* [Assignment]:
The pictures are to be omitted when the entries are reproduced exactly.

* [Records for processing]:
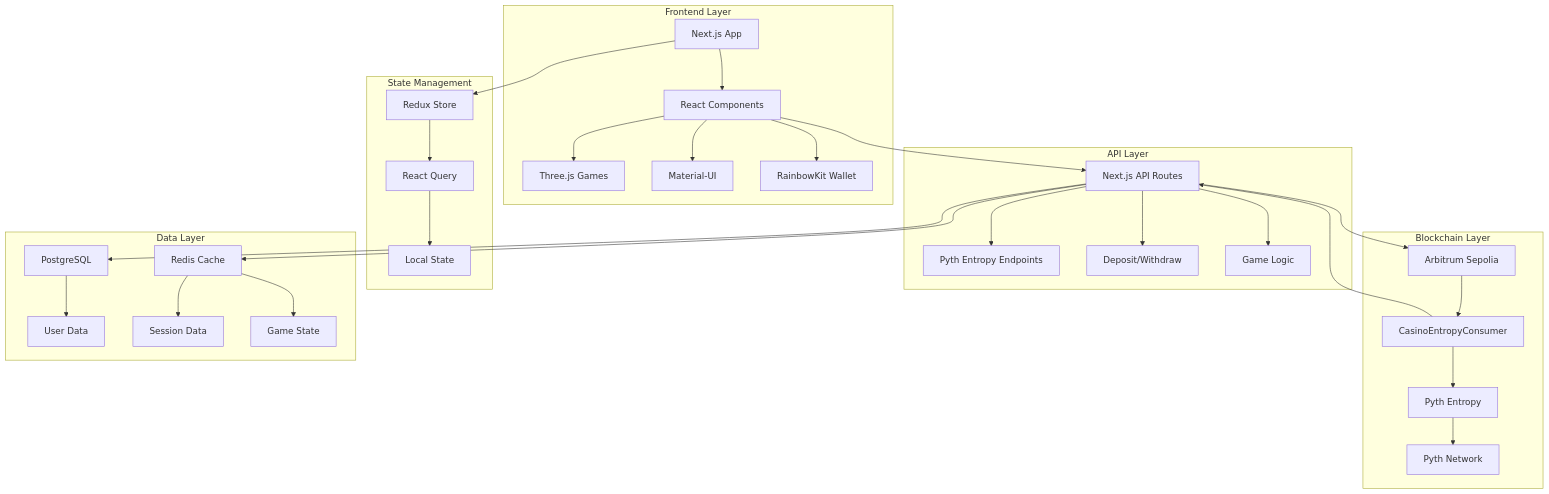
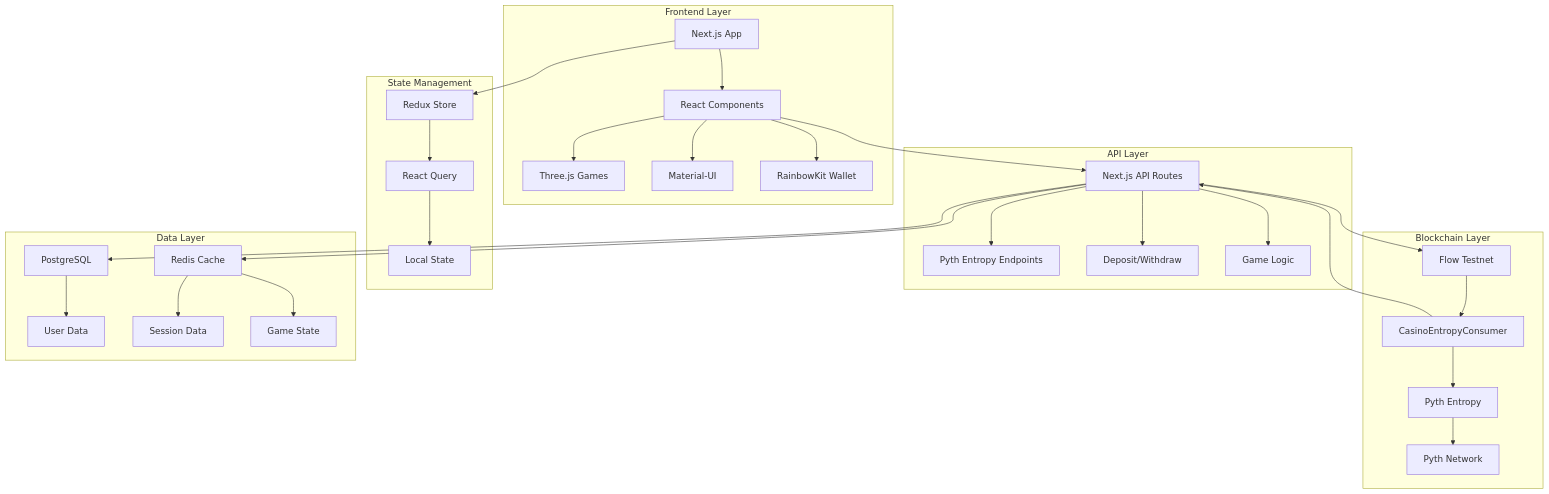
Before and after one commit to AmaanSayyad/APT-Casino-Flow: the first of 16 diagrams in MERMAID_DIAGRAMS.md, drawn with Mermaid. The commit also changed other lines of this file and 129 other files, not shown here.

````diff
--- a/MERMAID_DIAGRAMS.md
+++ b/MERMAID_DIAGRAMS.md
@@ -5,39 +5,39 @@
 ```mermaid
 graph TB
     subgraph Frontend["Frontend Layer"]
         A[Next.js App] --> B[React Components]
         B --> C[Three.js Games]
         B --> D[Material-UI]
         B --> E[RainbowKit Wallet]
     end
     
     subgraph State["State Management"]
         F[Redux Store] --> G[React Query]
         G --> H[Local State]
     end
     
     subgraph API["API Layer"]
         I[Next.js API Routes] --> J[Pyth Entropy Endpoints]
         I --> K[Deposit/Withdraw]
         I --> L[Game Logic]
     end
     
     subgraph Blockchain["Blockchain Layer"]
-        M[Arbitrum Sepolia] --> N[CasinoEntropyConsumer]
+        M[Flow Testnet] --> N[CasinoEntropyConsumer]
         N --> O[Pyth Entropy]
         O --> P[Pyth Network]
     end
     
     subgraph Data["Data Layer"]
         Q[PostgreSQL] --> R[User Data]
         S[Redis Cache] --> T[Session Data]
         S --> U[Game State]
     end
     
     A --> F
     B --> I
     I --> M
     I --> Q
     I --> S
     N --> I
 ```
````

* [Response to the task]:
Before and after one commit to AmaanSayyad/APT-Casino-Flow: the first of 16 diagrams in MERMAID_DIAGRAMS.md, drawn with Mermaid. The commit also changed other lines of this file and 129 other files, not shown here.

````diff
--- a/MERMAID_DIAGRAMS.md
+++ b/MERMAID_DIAGRAMS.md
@@ -5,39 +5,39 @@
 ```mermaid
 graph TB
     subgraph Frontend["Frontend Layer"]
         A[Next.js App] --> B[React Components]
         B --> C[Three.js Games]
         B --> D[Material-UI]
         B --> E[RainbowKit Wallet]
     end
     
     subgraph State["State Management"]
         F[Redux Store] --> G[React Query]
         G --> H[Local State]
     end
     
     subgraph API["API Layer"]
         I[Next.js API Routes] --> J[Pyth Entropy Endpoints]
         I --> K[Deposit/Withdraw]
         I --> L[Game Logic]
     end
     
     subgraph Blockchain["Blockchain Layer"]
-        M[Arbitrum Sepolia] --> N[CasinoEntropyConsumer]
+        M[Flow Testnet] --> N[CasinoEntropyConsumer]
         N --> O[Pyth Entropy]
         O --> P[Pyth Network]
     end
     
     subgraph Data["Data Layer"]
         Q[PostgreSQL] --> R[User Data]
         S[Redis Cache] --> T[Session Data]
         S --> U[Game State]
     end
     
     A --> F
     B --> I
     I --> M
     I --> Q
     I --> S
     N --> I
 ```
````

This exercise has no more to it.